He called his routines "bits", and among the best of Lenny's bits was called "Christ and Moses," in which he imagined Jesus Christ and Moses returning to modern America of the 1960s, and what they'd find: the opulence of St. Patrick's Cathedral in New York, the $8,000 ring on the finger of Cardinal Spellman.

Another bit titled "Religions, Inc.," satirized religious leaders of the day -- among them Billy Graham and Orel Roberts -- and carrying on as though at a business meeting.

On the subject of media's influence on children, Lenny once said, "I'd prefer my kid watch a stag movie rather than 'King of Kings.' Because there's killing in 'King of Kings' and I don't want my kid to kill Christ when he comes back."

Regarding racism and bigotry, Lenny once said to an audience, "You and I know what a Jew is" -- Lenny was Jewish -- "one who killed the Lord." He then took the satire further: rather than trying to reason with that faulty, ridiculous logic, he decided to confess: "We did it, I did it -- my family did it. We found a note in the basement that said, 'We did Him in,' signed Morty."

Lenny was considered "dirty" in America, but in Canada and Europe he was regarded as a satirist on par with Rabelais and Jonathan Swift. London Observer critic, Kenneth Tynan, was among his proponents, as were the young cast of comedians who would ultimately become Monty Python. In the end, though, Lenny was deported from England and from Australia because the establishment simply felt too threatened by his comedy.

By 1964, Lenny had been arrested more than a dozen times and had cases pending in Los Angeles, Chicago and New York. He began arguing his legal case on the nightclub stage. Nightclub owners across the country were threatened by authorities not to book Lenny Bruce. At one point, authorities took away his cabaret card, rendering him unable to work.

The trials and the lawyers and legal arguments exhausted Lenny, who never gave up hope that if he just perform his act before a judge, everything would be solved. But courts do not work in such a straightforward manner. To the end, Lenny believed in the power of words, but the judicial system kept him from harnessing them to bring his argument to the fore in any meaningful way.

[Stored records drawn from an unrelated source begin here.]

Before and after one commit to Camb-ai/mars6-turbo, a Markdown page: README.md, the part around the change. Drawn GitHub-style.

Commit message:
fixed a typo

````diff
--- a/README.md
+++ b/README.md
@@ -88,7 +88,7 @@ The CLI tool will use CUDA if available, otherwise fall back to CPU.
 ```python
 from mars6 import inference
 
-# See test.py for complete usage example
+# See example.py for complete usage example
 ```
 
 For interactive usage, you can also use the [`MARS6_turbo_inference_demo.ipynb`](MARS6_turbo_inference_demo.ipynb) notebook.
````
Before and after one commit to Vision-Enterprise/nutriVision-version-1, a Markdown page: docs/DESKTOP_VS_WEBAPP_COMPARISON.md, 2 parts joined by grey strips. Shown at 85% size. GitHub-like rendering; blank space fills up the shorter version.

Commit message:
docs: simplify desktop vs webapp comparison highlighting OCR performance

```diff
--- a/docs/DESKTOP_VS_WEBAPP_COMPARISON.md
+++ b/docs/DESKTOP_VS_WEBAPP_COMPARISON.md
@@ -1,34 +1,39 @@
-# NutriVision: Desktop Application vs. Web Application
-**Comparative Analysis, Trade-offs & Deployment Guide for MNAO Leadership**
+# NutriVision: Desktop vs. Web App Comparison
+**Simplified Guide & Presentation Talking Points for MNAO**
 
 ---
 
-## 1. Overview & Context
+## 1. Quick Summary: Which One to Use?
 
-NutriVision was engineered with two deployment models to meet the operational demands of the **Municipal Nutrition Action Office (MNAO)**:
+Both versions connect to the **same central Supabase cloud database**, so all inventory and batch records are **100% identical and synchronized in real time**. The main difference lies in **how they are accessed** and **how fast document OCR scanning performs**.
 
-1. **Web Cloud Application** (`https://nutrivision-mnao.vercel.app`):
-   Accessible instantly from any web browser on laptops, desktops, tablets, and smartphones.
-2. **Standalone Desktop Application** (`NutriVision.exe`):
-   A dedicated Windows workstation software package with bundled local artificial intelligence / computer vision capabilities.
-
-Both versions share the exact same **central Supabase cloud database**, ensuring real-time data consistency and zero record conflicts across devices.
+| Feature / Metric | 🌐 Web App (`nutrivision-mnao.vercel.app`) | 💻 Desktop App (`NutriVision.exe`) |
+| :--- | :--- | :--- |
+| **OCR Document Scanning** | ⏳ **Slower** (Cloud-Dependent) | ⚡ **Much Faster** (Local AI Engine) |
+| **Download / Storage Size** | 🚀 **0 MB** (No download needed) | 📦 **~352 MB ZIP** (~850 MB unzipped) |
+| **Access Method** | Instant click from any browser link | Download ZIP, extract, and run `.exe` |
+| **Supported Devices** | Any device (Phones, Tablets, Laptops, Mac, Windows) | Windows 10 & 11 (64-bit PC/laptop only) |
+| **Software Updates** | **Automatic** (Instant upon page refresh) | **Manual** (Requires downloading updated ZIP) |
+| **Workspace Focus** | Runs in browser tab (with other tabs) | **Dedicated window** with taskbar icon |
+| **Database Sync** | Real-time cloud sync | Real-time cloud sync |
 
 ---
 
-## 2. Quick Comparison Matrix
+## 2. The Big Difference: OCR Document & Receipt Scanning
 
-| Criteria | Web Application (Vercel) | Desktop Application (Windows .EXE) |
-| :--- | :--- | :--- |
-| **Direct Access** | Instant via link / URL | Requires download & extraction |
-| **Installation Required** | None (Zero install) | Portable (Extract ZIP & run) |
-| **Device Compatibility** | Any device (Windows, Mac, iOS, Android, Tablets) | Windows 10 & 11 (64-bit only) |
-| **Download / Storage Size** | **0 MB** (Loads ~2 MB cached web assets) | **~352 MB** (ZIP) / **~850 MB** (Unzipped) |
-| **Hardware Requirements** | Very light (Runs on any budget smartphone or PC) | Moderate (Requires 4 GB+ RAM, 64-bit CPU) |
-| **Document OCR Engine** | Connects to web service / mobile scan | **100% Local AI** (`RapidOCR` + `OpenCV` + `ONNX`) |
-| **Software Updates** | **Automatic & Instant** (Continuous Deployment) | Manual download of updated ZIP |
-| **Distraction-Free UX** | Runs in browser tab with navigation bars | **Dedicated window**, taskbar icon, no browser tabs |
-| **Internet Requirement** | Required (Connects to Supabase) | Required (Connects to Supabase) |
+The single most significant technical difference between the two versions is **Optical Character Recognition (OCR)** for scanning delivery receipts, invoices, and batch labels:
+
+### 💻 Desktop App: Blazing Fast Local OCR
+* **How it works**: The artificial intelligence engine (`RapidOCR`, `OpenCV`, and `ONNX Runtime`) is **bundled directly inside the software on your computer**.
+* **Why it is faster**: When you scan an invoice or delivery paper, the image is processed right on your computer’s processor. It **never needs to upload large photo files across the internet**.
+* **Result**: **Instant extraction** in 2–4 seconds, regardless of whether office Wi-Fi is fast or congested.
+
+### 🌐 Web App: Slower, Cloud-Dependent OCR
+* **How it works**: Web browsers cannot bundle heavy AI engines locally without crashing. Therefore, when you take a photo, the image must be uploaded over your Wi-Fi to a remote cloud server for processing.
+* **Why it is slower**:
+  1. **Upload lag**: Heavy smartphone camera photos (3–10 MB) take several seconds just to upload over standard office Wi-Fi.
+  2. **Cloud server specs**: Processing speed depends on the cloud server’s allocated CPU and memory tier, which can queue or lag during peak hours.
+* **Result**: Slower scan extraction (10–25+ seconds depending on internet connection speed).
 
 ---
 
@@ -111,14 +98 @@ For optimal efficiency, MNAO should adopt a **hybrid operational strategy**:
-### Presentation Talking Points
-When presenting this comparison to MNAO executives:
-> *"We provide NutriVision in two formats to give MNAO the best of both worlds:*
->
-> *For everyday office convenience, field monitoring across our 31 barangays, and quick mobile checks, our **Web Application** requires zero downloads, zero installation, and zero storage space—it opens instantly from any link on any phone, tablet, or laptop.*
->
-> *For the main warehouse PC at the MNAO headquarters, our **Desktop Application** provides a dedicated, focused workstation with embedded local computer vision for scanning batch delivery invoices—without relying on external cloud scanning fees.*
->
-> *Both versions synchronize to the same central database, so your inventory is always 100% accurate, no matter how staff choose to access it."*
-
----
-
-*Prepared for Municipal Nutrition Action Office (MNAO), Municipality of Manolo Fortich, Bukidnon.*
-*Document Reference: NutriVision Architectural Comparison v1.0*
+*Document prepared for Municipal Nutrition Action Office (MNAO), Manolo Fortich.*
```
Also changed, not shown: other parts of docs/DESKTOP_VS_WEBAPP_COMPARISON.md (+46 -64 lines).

After years of countless arrests and court battles across the country, Lenny Bruce died of a morphine overdose on August 3, 1966. He was immediately enshrined as a secular saint in popular culture, as "Father Bruce," in a Jefferson Airplane song, and a song about him appeared on Bob Dylan's late 70s album, Saved. Only a few years after his passing, stage plays of his life and act and comedy were performed to rave reviews and packed theaters. In 1974, Bob Fosse directed Dustin Hoffman in a bio pic titled Lenny.

Fred Baker's documentary Lenny Bruce Without Tears delivers what it promises -- an uncompromising look at one of the most brilliant and controversial public figures in the later part of the 20th century. It's not a sentimental, hero worshipping look at Lenny, but a fitting eptiaph for a comedian who left the world much changed from how he'd found it at the beginning of his 40-year life.

Lenny found his voice and vision as an MC in third rate strip clubs, introducing dancers and doing shtick in between acts. Since the audience was there to see the strippers, Lenny found he could say anything that came to mind and always got the same reaction: no reaction. After a while, though, he found that he was consistently cracking up the band, jazzmen earning stale pay checks accompanying the dancers.

By the late 1950s, Lenny was headlining in nightclubs in Chicago, New York and San Francisco. He took his act from his daily life, commenting items in the news, and generally riffing on the hypocrisies of the day.

The film opens with Lenny entering an office in what appears to be a courthouse. There are fans and observers and even a camera crew on hand. When asked by a voice offscreen what the purpose of his visit is, Lenny states, "I'd like to report a crime."

No comments: